__Data to use__
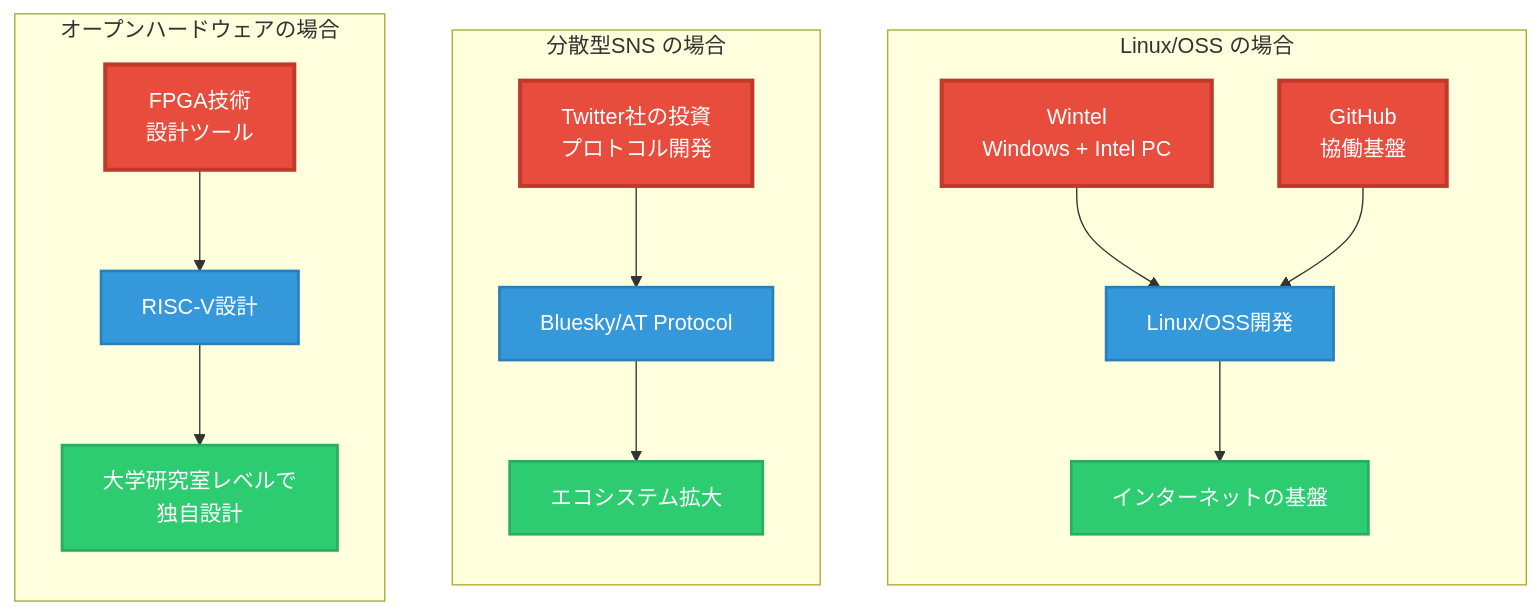
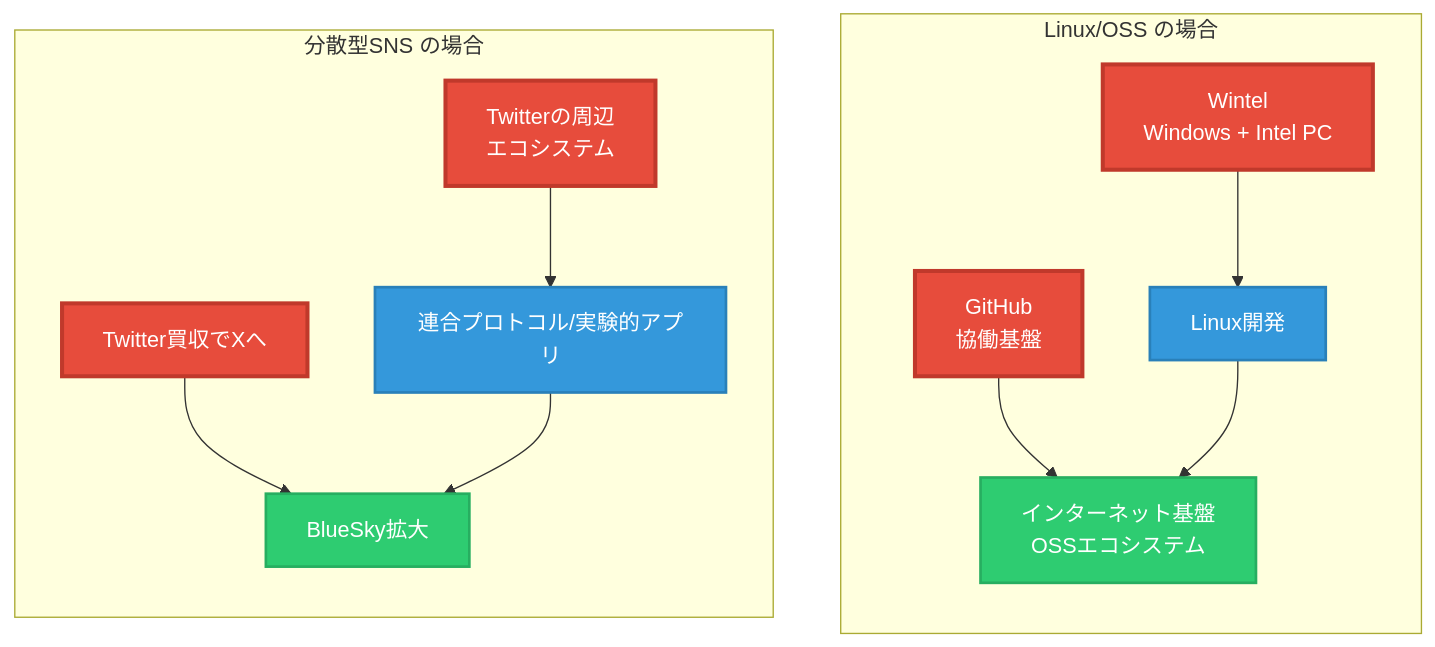
Before and after one commit to miurahr/kof2025-keynote-open-collaboration: the second of 3 diagrams in slide/index.md, drawn with Mermaid. The commit also changed other lines of this file, not shown here.

Commit message:
Expand and refine slide content: Introduce OpenStreetMap and its context, update diagrams, and enhance AI section details

```diff
--- a/slide/index.md
+++ b/slide/index.md
@@ -330,26 +345,22 @@
 <div class="mermaid">
     flowchart TB
         subgraph Linux/OSS["Linux/OSS の場合"]
             direction TB
             W[Wintel<br/>Windows + Intel PC]:::giant
             G[GitHub<br/>協働基盤]:::giant
-            W --> L[Linux/OSS開発]:::open
-            G --> L
-            L --> I[インターネットの基盤]:::result
+            W --> L[Linux開発]:::open
+            G --> I
+            L --> I[インターネット基盤<br>OSSエコシステム]:::result
         end
         subgraph SNS["分散型SNS の場合"]
             direction TB
-            T[Twitter社の投資<br/>プロトコル開発]:::giant
-            T --> B[Bluesky/AT Protocol]:::open
-            B --> E1[エコシステム拡大]:::result
-        end
-        subgraph Hardware["オープンハードウェアの場合"]
-            direction TB
-            F[FPGA技術<br/>設計ツール]:::giant
-            F --> R[RISC-V設計]:::open
-            R --> E2[大学研究室レベルで<br/>独自設計]:::result
+            T[Twitterの周辺<br/>エコシステム]:::giant
+            X[Twitter買収でXへ]:::giant
+            T --> B[連合プロトコル/実験的アプリ]:::open
+            X --> E1
+            B --> E1[BlueSky拡大]:::result
         end
         classDef giant fill:#e74c3c,stroke:#c0392b,stroke-width:3px,color:#fff;
         classDef open fill:#3498db,stroke:#2980b9,stroke-width:2px,color:#fff;
         classDef result fill:#2ecc71,stroke:#27ae60,stroke-width:2px,color:#fff;
 </div>
```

__Instructions to follow__
A single number, please: the count of lines above that contain the string "classDef".

__Your response__
3